The nice little piece on Philadelphia’s contemporary art scene in the Times T Style Magazine’s Winter Travel edition yesterday is, on the whole, well done.
Basekamp, Space 1026, Zoe Strauss, Black Floor, the Fabric Workshop, Cerealarts — they’re all mentioned.
And the overall culture — and relative lack of pretentiousness — that's covered too.
Philadelphia is not the new Chelsea — or the new Williamsburg or the new Lower East Side for that matter. And it probably doesn't want to be.Holy shit. Thank you. It's about time somebody said that.

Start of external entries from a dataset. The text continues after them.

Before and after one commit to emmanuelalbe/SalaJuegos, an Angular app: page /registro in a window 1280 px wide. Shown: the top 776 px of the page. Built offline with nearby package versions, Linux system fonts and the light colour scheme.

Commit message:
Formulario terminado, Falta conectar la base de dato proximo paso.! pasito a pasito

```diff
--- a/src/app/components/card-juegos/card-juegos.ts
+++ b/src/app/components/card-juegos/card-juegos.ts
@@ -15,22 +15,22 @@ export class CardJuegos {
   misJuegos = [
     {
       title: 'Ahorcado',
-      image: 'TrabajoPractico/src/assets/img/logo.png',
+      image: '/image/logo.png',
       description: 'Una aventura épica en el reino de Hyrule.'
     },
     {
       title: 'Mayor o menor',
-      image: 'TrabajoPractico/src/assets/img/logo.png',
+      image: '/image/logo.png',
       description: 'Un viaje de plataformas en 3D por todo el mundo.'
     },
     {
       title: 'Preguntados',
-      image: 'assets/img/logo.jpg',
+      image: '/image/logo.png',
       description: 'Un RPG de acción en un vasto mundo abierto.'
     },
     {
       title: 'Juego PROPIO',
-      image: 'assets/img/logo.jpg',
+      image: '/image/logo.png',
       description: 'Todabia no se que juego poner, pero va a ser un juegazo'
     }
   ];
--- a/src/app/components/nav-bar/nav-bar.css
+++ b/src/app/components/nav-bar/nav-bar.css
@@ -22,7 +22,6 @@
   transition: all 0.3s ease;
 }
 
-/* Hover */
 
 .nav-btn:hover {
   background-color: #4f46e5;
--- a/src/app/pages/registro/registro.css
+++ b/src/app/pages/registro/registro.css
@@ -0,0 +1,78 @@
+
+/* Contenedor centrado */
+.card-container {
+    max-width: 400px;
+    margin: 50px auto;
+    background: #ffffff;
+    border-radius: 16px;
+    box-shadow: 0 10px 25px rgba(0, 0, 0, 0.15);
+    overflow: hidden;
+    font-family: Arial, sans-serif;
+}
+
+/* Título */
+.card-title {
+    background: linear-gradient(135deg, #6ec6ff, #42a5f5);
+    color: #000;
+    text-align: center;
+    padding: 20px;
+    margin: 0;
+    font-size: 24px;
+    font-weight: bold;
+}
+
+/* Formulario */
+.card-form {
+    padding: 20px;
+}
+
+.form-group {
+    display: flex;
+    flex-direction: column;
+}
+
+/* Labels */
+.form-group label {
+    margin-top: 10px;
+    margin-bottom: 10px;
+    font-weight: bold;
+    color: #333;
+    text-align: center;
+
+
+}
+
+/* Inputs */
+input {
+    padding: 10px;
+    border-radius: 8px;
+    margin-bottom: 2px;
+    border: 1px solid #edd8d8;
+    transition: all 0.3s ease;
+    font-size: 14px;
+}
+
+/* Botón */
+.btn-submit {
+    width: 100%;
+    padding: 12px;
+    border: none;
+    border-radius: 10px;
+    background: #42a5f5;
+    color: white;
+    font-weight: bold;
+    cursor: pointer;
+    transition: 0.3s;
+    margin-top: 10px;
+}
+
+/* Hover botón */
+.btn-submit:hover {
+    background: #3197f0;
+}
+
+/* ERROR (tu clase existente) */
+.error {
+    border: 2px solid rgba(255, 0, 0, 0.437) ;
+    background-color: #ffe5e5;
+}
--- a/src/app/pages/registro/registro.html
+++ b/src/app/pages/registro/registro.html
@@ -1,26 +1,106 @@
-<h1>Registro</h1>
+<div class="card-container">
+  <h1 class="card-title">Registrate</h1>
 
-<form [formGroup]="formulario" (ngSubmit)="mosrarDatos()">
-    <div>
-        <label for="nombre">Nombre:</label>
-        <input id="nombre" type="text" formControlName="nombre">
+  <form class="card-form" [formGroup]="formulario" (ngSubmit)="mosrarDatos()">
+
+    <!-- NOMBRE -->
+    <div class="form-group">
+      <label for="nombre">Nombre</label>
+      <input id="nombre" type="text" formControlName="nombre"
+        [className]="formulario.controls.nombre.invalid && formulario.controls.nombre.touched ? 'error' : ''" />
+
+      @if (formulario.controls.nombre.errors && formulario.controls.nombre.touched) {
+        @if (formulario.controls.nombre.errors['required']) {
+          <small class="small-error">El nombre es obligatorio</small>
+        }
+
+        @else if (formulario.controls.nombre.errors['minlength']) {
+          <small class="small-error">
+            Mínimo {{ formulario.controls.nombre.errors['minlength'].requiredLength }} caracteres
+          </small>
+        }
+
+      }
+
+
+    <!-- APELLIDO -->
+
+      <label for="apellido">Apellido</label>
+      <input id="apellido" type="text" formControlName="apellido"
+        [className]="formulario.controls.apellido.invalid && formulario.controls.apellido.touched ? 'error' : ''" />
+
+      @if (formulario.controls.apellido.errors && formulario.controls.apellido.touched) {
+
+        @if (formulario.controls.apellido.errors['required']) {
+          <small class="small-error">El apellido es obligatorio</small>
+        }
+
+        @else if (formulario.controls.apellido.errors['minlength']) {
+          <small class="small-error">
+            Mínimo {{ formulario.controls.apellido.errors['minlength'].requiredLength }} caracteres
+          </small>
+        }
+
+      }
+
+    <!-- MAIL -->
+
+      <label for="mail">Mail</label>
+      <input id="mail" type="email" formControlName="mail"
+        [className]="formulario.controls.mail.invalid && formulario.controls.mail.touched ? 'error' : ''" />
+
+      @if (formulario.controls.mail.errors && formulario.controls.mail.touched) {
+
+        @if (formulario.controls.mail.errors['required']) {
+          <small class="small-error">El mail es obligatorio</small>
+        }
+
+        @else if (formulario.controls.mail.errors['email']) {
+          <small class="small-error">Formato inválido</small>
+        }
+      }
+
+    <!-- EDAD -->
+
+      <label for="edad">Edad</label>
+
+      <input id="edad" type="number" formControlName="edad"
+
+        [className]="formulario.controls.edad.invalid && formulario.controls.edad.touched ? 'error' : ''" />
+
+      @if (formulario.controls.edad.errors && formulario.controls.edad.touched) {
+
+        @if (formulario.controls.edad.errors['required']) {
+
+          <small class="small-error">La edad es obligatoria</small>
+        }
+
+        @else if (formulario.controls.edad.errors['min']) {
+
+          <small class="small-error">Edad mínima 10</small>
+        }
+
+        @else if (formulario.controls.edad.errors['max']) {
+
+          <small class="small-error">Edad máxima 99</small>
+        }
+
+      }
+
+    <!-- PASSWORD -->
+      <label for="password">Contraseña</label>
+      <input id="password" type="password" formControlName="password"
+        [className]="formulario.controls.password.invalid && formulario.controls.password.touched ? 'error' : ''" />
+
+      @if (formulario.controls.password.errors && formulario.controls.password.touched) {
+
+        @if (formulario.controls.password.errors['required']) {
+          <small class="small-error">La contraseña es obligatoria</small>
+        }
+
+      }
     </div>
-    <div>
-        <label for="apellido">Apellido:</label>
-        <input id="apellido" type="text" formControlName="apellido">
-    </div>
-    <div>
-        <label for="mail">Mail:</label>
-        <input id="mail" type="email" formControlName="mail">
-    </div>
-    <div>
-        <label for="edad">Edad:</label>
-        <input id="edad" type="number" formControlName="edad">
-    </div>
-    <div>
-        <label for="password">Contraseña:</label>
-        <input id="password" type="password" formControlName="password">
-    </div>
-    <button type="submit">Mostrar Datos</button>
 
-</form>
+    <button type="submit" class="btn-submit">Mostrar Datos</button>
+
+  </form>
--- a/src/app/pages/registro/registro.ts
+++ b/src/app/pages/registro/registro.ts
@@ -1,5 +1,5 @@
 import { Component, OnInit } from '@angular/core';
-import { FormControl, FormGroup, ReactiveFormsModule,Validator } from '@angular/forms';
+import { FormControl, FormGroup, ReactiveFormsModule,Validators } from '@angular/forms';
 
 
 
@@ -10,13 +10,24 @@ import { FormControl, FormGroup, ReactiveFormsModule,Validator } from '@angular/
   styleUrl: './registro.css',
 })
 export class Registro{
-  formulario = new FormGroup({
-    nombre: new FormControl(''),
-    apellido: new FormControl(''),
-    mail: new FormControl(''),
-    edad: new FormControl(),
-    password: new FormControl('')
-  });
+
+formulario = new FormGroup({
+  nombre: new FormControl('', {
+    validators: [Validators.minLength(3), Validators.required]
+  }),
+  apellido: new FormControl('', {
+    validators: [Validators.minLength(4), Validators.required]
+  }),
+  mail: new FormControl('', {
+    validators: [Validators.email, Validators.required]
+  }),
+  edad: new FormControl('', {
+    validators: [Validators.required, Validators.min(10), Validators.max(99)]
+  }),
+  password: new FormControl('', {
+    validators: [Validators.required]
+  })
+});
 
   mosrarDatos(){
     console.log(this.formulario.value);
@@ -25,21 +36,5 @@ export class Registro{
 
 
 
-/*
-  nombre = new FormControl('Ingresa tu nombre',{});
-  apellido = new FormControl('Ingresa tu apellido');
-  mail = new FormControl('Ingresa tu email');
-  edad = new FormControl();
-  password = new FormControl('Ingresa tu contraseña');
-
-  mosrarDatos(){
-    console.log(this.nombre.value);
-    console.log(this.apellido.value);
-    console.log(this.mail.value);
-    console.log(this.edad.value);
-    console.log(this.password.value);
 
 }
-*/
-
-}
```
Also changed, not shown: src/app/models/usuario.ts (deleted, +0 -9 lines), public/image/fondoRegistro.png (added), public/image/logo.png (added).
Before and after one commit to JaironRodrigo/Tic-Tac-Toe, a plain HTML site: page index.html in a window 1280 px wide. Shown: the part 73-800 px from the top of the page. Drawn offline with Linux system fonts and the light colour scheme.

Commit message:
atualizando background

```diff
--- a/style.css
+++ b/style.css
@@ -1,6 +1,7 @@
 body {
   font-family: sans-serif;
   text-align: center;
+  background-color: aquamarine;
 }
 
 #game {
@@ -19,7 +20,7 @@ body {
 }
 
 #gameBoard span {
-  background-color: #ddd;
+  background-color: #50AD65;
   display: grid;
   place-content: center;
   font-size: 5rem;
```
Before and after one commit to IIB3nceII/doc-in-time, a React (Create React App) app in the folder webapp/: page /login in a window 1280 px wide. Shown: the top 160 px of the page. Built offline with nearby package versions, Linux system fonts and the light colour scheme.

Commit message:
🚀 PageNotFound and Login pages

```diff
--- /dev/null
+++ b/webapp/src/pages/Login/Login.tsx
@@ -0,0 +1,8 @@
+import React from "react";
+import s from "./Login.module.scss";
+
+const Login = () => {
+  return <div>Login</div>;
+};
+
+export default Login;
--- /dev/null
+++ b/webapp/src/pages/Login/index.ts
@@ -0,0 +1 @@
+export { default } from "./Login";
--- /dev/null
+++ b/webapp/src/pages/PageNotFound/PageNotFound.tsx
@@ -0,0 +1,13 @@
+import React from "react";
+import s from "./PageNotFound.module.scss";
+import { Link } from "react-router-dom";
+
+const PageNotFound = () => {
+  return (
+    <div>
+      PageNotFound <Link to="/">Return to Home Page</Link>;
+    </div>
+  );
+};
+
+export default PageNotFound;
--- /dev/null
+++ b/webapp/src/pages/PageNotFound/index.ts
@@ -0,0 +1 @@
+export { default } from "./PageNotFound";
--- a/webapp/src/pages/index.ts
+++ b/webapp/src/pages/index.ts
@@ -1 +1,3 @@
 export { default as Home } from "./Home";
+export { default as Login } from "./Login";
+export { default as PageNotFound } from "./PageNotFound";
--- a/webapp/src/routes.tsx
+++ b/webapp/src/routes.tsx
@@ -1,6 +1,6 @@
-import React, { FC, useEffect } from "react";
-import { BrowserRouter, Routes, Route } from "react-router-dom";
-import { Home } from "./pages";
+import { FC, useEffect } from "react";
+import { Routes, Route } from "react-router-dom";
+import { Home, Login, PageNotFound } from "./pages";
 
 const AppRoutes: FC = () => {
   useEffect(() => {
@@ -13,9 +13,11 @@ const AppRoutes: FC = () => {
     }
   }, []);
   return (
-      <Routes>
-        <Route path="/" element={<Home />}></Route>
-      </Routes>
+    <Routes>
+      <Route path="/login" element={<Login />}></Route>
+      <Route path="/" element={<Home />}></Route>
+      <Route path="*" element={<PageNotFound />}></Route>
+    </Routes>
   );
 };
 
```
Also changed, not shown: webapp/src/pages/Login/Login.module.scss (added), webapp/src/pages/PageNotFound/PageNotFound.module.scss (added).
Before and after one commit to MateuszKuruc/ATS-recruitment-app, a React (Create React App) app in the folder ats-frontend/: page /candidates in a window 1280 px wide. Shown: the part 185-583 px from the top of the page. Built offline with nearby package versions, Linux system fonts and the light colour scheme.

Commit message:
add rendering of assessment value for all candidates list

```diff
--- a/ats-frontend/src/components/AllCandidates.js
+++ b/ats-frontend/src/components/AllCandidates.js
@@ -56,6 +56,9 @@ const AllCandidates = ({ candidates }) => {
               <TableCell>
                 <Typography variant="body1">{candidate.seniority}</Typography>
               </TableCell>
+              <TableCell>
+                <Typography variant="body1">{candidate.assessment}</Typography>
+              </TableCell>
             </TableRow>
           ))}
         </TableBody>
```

The city provides a glimpse of what Baker calls "a community of generosity." This generosity affects the work. Pym says he's seeing "more smart, globally aware, unprovincial work each year" — and it can easily rub off on the viewer. For artist and visitor alike, Philadelphia offers a respite from overheated scenes, unwelcoming galleries and the economy of the latest thing.Respite indeed.
Yet selling contemporary art to the local population remains an uphill battle, which is a good thing for the out-of-town collector. There's more inventory than in a market like New York. Those with the money to collect here often gravitate toward traditional landscapes and portraits; those with a taste for the contemporary usually can’t afford to buy. "The thing we lack is the hipster with disposable income," Baker says.We'll go ahead and blame that on the godawful city wage tax. (And our penchant for alcohol.)
But the real kicker here? That Jessica Pressler is still writing smart articles about Philadelphia for the New York Times even when she’s not credited for it.
How an emerging creative class is transforming Philadelphia into a major arts destination [New York Times]
How cheap real estate, creative minds and a scrappy attitude are turning Philadelphia into a happening art town [Philadelphia Magazine]